RECORDS SHOWN ->
▶

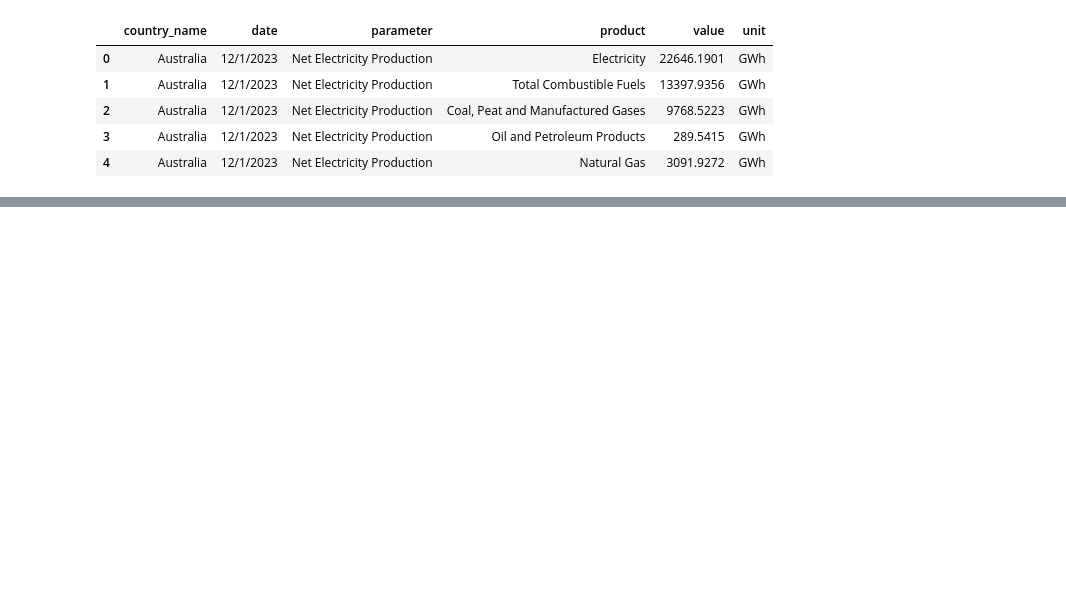
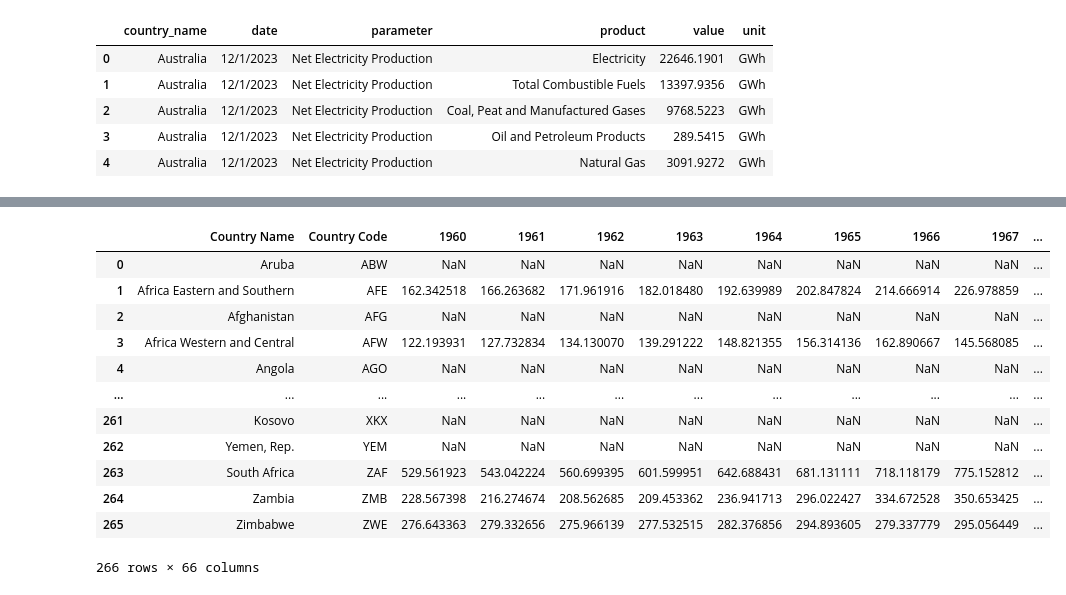
Before and after one commit to NGravereaux/portfolio-project-renewable-evergy-analysis, a Jupyter notebook: main.ipynb, the cells around one changed output, grey strips where cells are left out. Drawn from its saved outputs; the diff is of its cells as text; code cells hidden in the pictures; blank space fills up the shorter version.

```diff
--- a/main.ipynb
+++ b/main.ipynb
@@ -289,0 +268,4 @@ df_main.head()
+# %%
+# H1: load dataset-2 GDP
+df_gdp = pd.read_csv('./data/gdp_per_capita.csv')
+df_gdp.head()
@@ -289,0 +280,18 @@ df_main.head()
+# %%
+# H1: Drop cols "Indicator Name", "Indicator Code"
+df_gdp_cleaned = df_gdp.drop(columns=["Indicator Name", "Indicator Code"])
+df_gdp_cleaned
+# %% [output]
+|  | Country Name | Country Code | 1960 | 1961 | 1962 | 1963 | 1964 | 1965 | 1966 | 1967 | ... |
+| 0 | Aruba | ABW | NaN | NaN | NaN | NaN | NaN | NaN | NaN | NaN | ... |
+| 1 | Africa Eastern and Southern | AFE | 162.342518 | 166.263682 | 171.961916 | 182.018480 | 192.639989 | 202.847824 | 214.666914 | 226.978859 | ... |
+| 2 | Afghanistan | AFG | NaN | NaN | NaN | NaN | NaN | NaN | NaN | NaN | ... |
+| 3 | Africa Western and Central | AFW | 122.193931 | 127.732834 | 134.130070 | 139.291222 | 148.821355 | 156.314136 | 162.890667 | 145.568085 | ... |
+| 4 | Angola | AGO | NaN | NaN | NaN | NaN | NaN | NaN | NaN | NaN | ... |
+| ... | ... | ... | ... | ... | ... | ... | ... | ... | ... | ... | ... |
+| 261 | Kosovo | XKX | NaN | NaN | NaN | NaN | NaN | NaN | NaN | NaN | ... |
+| 262 | Yemen, Rep. | YEM | NaN | NaN | NaN | NaN | NaN | NaN | NaN | NaN | ... |
+| 263 | South Africa | ZAF | 529.561923 | 543.042224 | 560.699395 | 601.599951 | 642.688431 | 681.131111 | 718.118179 | 775.152812 | ... |
+| 264 | Zambia | ZMB | 228.567398 | 216.274674 | 208.562685 | 209.453362 | 236.941713 | 296.022427 | 334.672528 | 350.653425 | ... |
+| 265 | Zimbabwe | ZWE | 276.643363 | 279.332656 | 275.966139 | 277.532515 | 282.376856 | 294.893605 | 279.337779 | 295.056449 | ... |
+266 rows × 66 columns
```
Also changed, not shown: parts of 85 cells of this notebook, 3 other files.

◀

Print each entry precisely as written; the pictures stay out.

WRITTEN ANSWER ->
Before and after one commit to NGravereaux/portfolio-project-renewable-evergy-analysis, a Jupyter notebook: main.ipynb, the cells around one changed output, grey strips where cells are left out. Drawn from its saved outputs; the diff is of its cells as text; code cells hidden in the pictures; blank space fills up the shorter version.

```diff
--- a/main.ipynb
+++ b/main.ipynb
@@ -289,0 +268,4 @@ df_main.head()
+# %%
+# H1: load dataset-2 GDP
+df_gdp = pd.read_csv('./data/gdp_per_capita.csv')
+df_gdp.head()
@@ -289,0 +280,18 @@ df_main.head()
+# %%
+# H1: Drop cols "Indicator Name", "Indicator Code"
+df_gdp_cleaned = df_gdp.drop(columns=["Indicator Name", "Indicator Code"])
+df_gdp_cleaned
+# %% [output]
+|  | Country Name | Country Code | 1960 | 1961 | 1962 | 1963 | 1964 | 1965 | 1966 | 1967 | ... |
+| 0 | Aruba | ABW | NaN | NaN | NaN | NaN | NaN | NaN | NaN | NaN | ... |
+| 1 | Africa Eastern and Southern | AFE | 162.342518 | 166.263682 | 171.961916 | 182.018480 | 192.639989 | 202.847824 | 214.666914 | 226.978859 | ... |
+| 2 | Afghanistan | AFG | NaN | NaN | NaN | NaN | NaN | NaN | NaN | NaN | ... |
+| 3 | Africa Western and Central | AFW | 122.193931 | 127.732834 | 134.130070 | 139.291222 | 148.821355 | 156.314136 | 162.890667 | 145.568085 | ... |
+| 4 | Angola | AGO | NaN | NaN | NaN | NaN | NaN | NaN | NaN | NaN | ... |
+| ... | ... | ... | ... | ... | ... | ... | ... | ... | ... | ... | ... |
+| 261 | Kosovo | XKX | NaN | NaN | NaN | NaN | NaN | NaN | NaN | NaN | ... |
+| 262 | Yemen, Rep. | YEM | NaN | NaN | NaN | NaN | NaN | NaN | NaN | NaN | ... |
+| 263 | South Africa | ZAF | 529.561923 | 543.042224 | 560.699395 | 601.599951 | 642.688431 | 681.131111 | 718.118179 | 775.152812 | ... |
+| 264 | Zambia | ZMB | 228.567398 | 216.274674 | 208.562685 | 209.453362 | 236.941713 | 296.022427 | 334.672528 | 350.653425 | ... |
+| 265 | Zimbabwe | ZWE | 276.643363 | 279.332656 | 275.966139 | 277.532515 | 282.376856 | 294.893605 | 279.337779 | 295.056449 | ... |
+266 rows × 66 columns
```
Also changed, not shown: parts of 85 cells of this notebook, 3 other files.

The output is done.